EXERCISE: Restate each of the lines below word for word and drop every picture.

(RECORDS PROVIDED Opens)

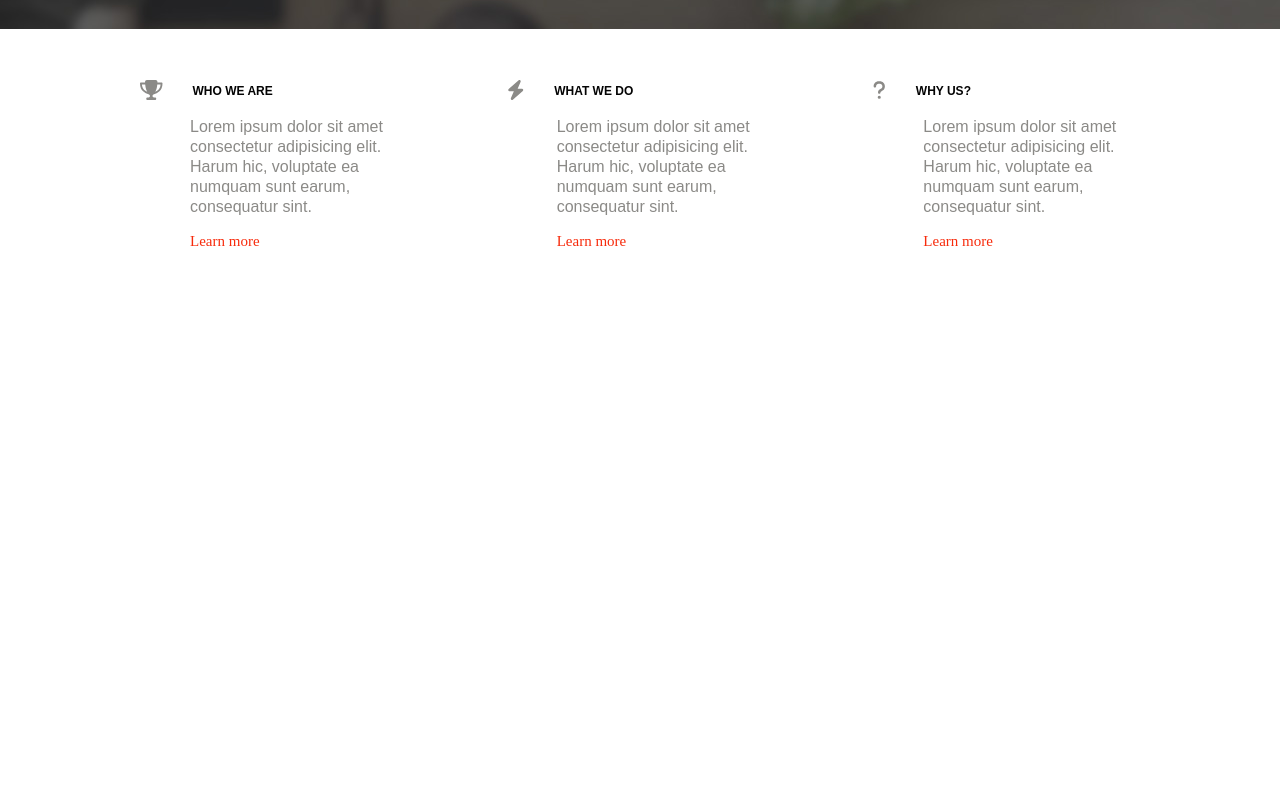
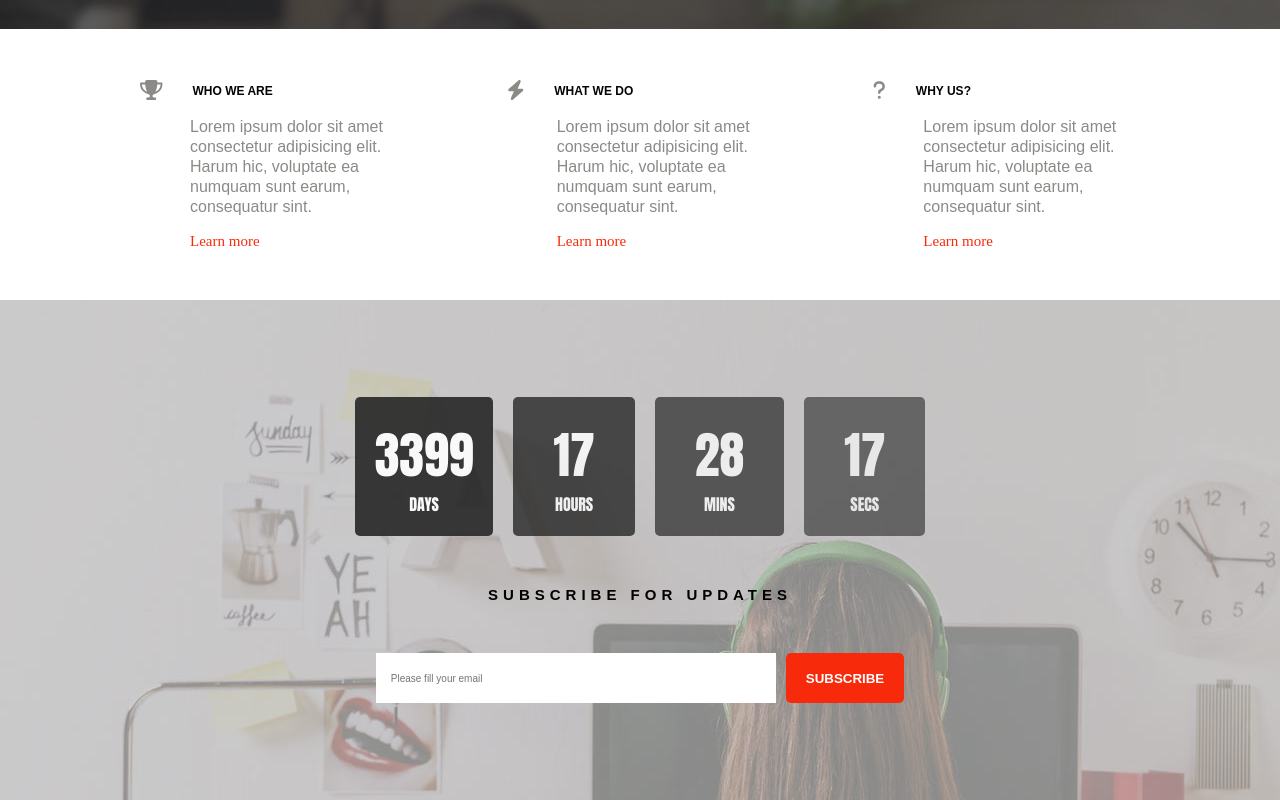
Before and after one commit to AlessandroDiNardo/proj-html-vuejs, a Vue app: page / in a window 1280 px wide. Shown: the part 481-1281 px from the top of the page. Before the commit the page ends 800 px from the top, so only its background shows below. Built offline with nearby package versions, Linux system fonts and the light colour scheme.

Commit message:
add section countdown

```diff
--- /dev/null
+++ b/src/components/AppCountdown.vue
@@ -0,0 +1,125 @@
+<script>
+export default {
+    name: "AppCountdown",
+}
+</script>
+
+<template>
+    <section>
+        <div class="container">
+            <div class="countdown">
+                <div class="number-block" id="days">
+                    <div class="number">3399</div>
+                    <div>DAYS</div>
+                </div>
+                <div class="number-block" id="hours">
+                    <div class="number">17</div>
+                    <div>HOURS</div>
+                </div>
+                <div class="number-block" id="mins">
+                    <div class="number">28</div>
+                    <div>MINS</div>
+                </div>
+                <div class="number-block" id="secs">
+                    <div class="number">17</div>
+                    <div>SECS</div>
+                </div>
+            </div>
+            <h3>SUBSCRIBE FOR UPDATES</h3>
+            <form>
+                <input type="text" placeholder="Please fill your email" id="send">
+                <button class="btn subscribe">SUBSCRIBE</button>
+            </form>
+        </div>
+    </section>
+</template>
+
+<style lang="scss" scoped>
+@use '../style/partials/variables.scss' as *;
+@use '../style/general.scss' as *;
+
+section {
+    background-image: url(../../public/img/coutdown-bg1.jpg);
+    height: 500px;
+
+    .container {
+        height: 100%;
+        display: flex;
+        justify-content: center;
+        align-items: center;
+        flex-direction: column;
+
+        .countdown {
+            display: flex;
+            justify-content: center;
+            align-items: center;
+            gap: 20px;
+            margin-bottom: 50px;
+
+            .number-block {
+                color: white;
+                text-align: center;
+                font-family: Impact, Haettenschweiler, 'Arial Narrow Bold', sans-serif;
+                border-radius: 5px;
+
+                .number {
+                    font-size: 50px;
+                }
+            }
+
+            #days {
+                background-color: $cube-mineShaft;
+                opacity: 0.9;
+                padding: 20px;
+            }
+
+            #hours {
+                background-color: $cube-mineShaft;
+                opacity: 0.8;
+                padding: 20px 40px;
+            }
+
+            #mins {
+                background-color: $cube-mineShaft;
+                opacity: 0.7;
+                padding: 20px 40px;
+            }
+
+            #secs {
+                background-color: $cube-mineShaft;
+                opacity: 0.6;
+                padding: 20px 40px;
+            }
+        }
+
+        h3 {
+            font-size: 15px;
+            margin-bottom: 50px;
+            letter-spacing: 5px;
+        }
+
+        form {
+            display: flex;
+            gap: 10px;
+            height: 50px;
+
+            #send {
+                width: 400px;
+                padding: 15px;
+                border: none;
+                font-size: 10px;
+                color: $median-naturalGrey;
+            }
+
+            .subscribe {
+                cursor: pointer;
+                color: white;
+                background-color: $cube-scarlet;
+                font-weight: 800;
+                border-radius: 5px;
+                padding: 15px 20px;
+            }
+        }
+    }
+}
+</style>
--- a/src/components/AppMain.vue
+++ b/src/components/AppMain.vue
@@ -1,12 +1,14 @@
 <script>
 import AppJumbo from './AppJumbo.vue';
 import AppInfo from './AppInfo.vue';
+import AppCountdown from './AppCountdown.vue';
 
 export default {
     name: "AppMain",
     components: {
         AppJumbo,
         AppInfo,
+        AppCountdown,
     }
 }
 </script>
@@ -15,6 +17,7 @@ export default {
     <main>
         <AppJumbo />
         <AppInfo />
+        <AppCountdown />
     </main>
 </template>
 
```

(RECORDS PROVIDED Closes)

RESULT OF THIS TASK:
Before and after one commit to AlessandroDiNardo/proj-html-vuejs, a Vue app: page / in a window 1280 px wide. Shown: the part 481-1281 px from the top of the page. Before the commit the page ends 800 px from the top, so only its background shows below. Built offline with nearby package versions, Linux system fonts and the light colour scheme.

Commit message:
add section countdown

```diff
--- /dev/null
+++ b/src/components/AppCountdown.vue
@@ -0,0 +1,125 @@
+<script>
+export default {
+    name: "AppCountdown",
+}
+</script>
+
+<template>
+    <section>
+        <div class="container">
+            <div class="countdown">
+                <div class="number-block" id="days">
+                    <div class="number">3399</div>
+                    <div>DAYS</div>
+                </div>
+                <div class="number-block" id="hours">
+                    <div class="number">17</div>
+                    <div>HOURS</div>
+                </div>
+                <div class="number-block" id="mins">
+                    <div class="number">28</div>
+                    <div>MINS</div>
+                </div>
+                <div class="number-block" id="secs">
+                    <div class="number">17</div>
+                    <div>SECS</div>
+                </div>
+            </div>
+            <h3>SUBSCRIBE FOR UPDATES</h3>
+            <form>
+                <input type="text" placeholder="Please fill your email" id="send">
+                <button class="btn subscribe">SUBSCRIBE</button>
+            </form>
+        </div>
+    </section>
+</template>
+
+<style lang="scss" scoped>
+@use '../style/partials/variables.scss' as *;
+@use '../style/general.scss' as *;
+
+section {
+    background-image: url(../../public/img/coutdown-bg1.jpg);
+    height: 500px;
+
+    .container {
+        height: 100%;
+        display: flex;
+        justify-content: center;
+        align-items: center;
+        flex-direction: column;
+
+        .countdown {
+            display: flex;
+            justify-content: center;
+            align-items: center;
+            gap: 20px;
+            margin-bottom: 50px;
+
+            .number-block {
+                color: white;
+                text-align: center;
+                font-family: Impact, Haettenschweiler, 'Arial Narrow Bold', sans-serif;
+                border-radius: 5px;
+
+                .number {
+                    font-size: 50px;
+                }
+            }
+
+            #days {
+                background-color: $cube-mineShaft;
+                opacity: 0.9;
+                padding: 20px;
+            }
+
+            #hours {
+                background-color: $cube-mineShaft;
+                opacity: 0.8;
+                padding: 20px 40px;
+            }
+
+            #mins {
+                background-color: $cube-mineShaft;
+                opacity: 0.7;
+                padding: 20px 40px;
+            }
+
+            #secs {
+                background-color: $cube-mineShaft;
+                opacity: 0.6;
+                padding: 20px 40px;
+            }
+        }
+
+        h3 {
+            font-size: 15px;
+            margin-bottom: 50px;
+            letter-spacing: 5px;
+        }
+
+        form {
+            display: flex;
+            gap: 10px;
+            height: 50px;
+
+            #send {
+                width: 400px;
+                padding: 15px;
+                border: none;
+                font-size: 10px;
+                color: $median-naturalGrey;
+            }
+
+            .subscribe {
+                cursor: pointer;
+                color: white;
+                background-color: $cube-scarlet;
+                font-weight: 800;
+                border-radius: 5px;
+                padding: 15px 20px;
+            }
+        }
+    }
+}
+</style>
--- a/src/components/AppMain.vue
+++ b/src/components/AppMain.vue
@@ -1,12 +1,14 @@
 <script>
 import AppJumbo from './AppJumbo.vue';
 import AppInfo from './AppInfo.vue';
+import AppCountdown from './AppCountdown.vue';
 
 export default {
     name: "AppMain",
     components: {
         AppJumbo,
         AppInfo,
+        AppCountdown,
     }
 }
 </script>
@@ -15,6 +17,7 @@ export default {
     <main>
         <AppJumbo />
         <AppInfo />
+        <AppCountdown />
     </main>
 </template>
 
```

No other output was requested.